▶ Activity:
Go through the entries below. Copy out every line that contains "available".

▶ Image comparison data:
----

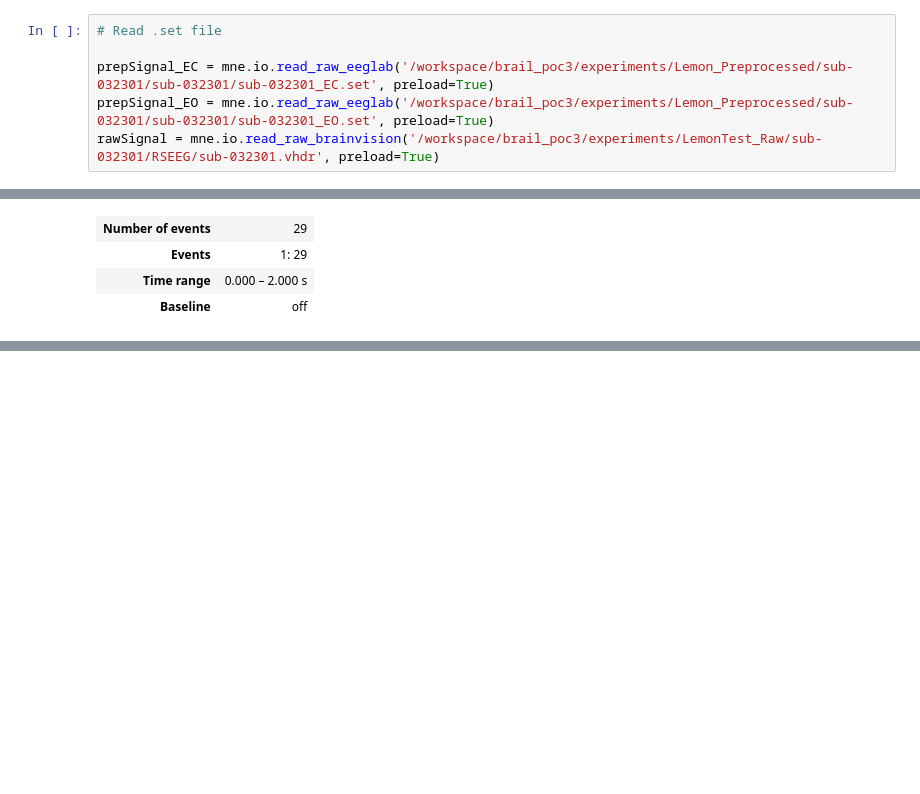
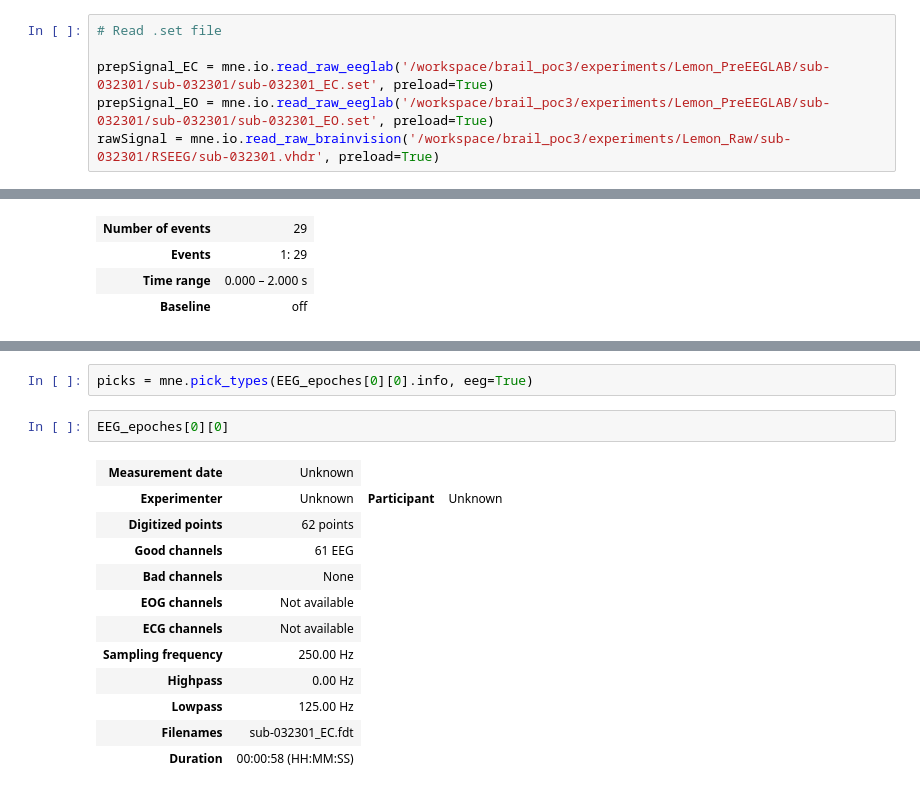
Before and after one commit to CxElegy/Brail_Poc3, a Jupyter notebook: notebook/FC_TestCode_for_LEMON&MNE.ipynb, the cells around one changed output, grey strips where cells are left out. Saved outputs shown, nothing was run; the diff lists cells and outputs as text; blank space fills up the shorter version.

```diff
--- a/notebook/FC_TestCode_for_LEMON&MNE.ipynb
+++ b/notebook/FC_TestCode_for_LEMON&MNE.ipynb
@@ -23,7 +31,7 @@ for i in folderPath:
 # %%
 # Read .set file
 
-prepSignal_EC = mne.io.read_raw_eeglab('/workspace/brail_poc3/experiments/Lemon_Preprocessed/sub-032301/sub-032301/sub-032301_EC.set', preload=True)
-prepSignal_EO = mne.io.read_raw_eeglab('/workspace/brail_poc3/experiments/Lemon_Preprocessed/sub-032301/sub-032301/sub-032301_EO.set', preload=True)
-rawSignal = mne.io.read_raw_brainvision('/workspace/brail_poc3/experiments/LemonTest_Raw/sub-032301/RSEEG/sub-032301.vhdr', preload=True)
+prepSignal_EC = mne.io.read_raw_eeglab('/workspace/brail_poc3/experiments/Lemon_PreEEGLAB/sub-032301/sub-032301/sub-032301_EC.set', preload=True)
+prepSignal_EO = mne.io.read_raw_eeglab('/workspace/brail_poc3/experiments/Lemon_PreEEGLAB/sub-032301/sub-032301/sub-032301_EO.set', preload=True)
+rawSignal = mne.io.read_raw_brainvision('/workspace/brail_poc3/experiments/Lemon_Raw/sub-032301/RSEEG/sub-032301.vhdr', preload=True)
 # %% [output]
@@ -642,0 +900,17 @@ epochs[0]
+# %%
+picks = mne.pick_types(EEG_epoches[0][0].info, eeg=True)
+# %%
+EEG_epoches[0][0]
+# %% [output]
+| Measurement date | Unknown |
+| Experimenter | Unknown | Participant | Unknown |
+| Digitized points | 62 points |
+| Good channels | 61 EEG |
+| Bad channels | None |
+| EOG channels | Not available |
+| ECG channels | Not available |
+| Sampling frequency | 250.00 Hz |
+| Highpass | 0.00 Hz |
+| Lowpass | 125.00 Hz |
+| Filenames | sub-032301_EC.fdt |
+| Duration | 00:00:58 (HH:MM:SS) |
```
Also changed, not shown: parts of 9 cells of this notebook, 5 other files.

----

▶ Worked solution:
+| EOG channels | Not available |
+| ECG channels | Not available |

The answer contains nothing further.